> [Stored records]
⟨

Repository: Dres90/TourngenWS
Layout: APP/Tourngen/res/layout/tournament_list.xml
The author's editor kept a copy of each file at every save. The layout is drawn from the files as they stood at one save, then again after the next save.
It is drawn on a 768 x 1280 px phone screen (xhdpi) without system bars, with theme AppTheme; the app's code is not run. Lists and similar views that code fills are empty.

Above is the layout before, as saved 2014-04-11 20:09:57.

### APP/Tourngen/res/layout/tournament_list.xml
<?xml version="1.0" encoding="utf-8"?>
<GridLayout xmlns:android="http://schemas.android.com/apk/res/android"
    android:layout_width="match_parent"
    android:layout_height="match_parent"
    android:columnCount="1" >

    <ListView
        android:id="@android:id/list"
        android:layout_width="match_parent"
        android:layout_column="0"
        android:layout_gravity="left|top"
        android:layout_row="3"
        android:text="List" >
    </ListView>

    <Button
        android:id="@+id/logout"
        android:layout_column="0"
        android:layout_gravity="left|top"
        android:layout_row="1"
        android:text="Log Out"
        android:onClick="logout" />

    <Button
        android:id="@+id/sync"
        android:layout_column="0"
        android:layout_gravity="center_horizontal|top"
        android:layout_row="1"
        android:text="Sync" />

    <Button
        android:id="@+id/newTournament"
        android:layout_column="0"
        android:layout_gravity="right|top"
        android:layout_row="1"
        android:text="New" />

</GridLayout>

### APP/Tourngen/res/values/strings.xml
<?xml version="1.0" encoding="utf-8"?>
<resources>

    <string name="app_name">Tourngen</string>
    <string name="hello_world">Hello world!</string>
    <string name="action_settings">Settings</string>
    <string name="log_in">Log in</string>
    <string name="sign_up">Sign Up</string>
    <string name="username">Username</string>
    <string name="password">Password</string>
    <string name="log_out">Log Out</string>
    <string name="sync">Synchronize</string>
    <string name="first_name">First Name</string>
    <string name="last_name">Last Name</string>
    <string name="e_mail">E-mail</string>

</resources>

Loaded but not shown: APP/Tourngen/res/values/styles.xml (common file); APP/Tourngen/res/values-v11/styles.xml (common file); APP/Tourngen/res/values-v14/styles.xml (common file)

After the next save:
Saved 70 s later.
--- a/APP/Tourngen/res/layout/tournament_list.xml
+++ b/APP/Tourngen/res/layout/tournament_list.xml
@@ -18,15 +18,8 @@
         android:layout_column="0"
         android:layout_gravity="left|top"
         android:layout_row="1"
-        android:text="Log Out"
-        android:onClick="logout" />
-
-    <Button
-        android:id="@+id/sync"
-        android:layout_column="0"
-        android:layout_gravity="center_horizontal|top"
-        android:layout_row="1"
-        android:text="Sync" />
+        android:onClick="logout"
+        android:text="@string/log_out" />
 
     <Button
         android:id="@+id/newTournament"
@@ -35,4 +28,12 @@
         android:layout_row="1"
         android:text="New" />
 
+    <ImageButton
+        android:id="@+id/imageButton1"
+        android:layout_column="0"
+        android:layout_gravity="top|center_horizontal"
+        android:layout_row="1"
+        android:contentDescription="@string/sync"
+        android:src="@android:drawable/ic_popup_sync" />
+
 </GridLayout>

⟩
⟨

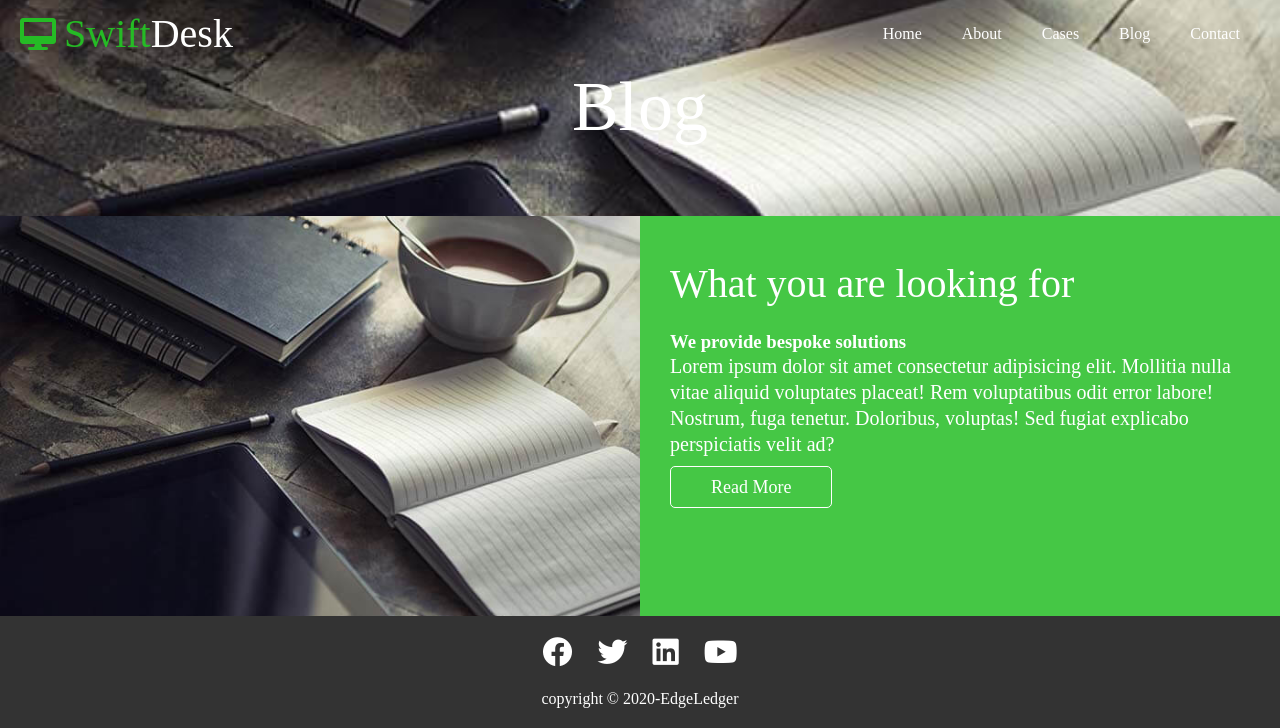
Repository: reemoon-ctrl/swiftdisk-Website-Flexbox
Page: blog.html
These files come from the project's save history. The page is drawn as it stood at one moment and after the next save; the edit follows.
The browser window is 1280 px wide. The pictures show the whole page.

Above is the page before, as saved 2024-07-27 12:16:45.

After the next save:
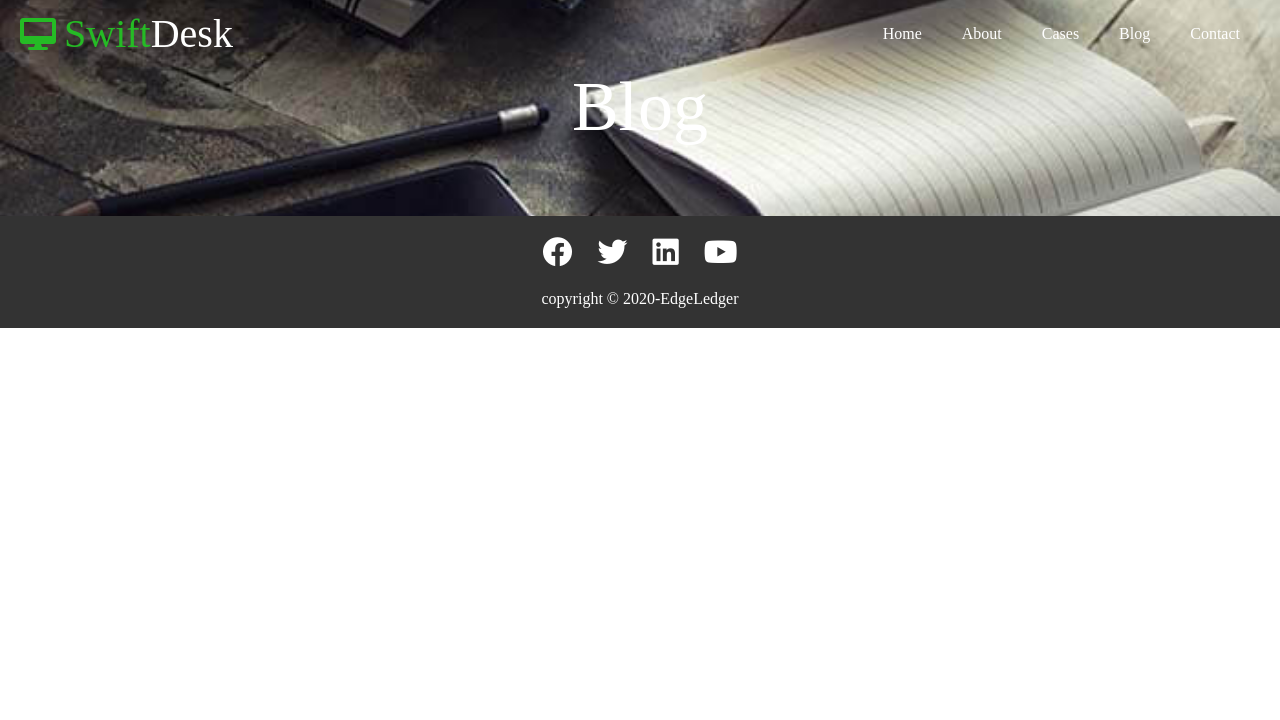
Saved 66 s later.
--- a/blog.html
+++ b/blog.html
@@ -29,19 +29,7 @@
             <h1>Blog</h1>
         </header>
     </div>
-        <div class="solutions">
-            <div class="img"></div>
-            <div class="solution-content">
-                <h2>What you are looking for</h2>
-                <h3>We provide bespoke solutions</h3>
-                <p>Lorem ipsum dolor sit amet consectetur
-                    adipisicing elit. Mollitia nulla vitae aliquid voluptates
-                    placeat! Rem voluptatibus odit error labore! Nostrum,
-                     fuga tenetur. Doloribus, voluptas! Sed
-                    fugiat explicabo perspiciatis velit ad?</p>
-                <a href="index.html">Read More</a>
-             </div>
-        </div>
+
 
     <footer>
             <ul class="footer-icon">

⟩

Only the lines that contain the string "GridLayout" are to be copied from the records.

> [Task solution]
<GridLayout xmlns:android="http://schemas.android.com/apk/res/android"
</GridLayout>
 </GridLayout>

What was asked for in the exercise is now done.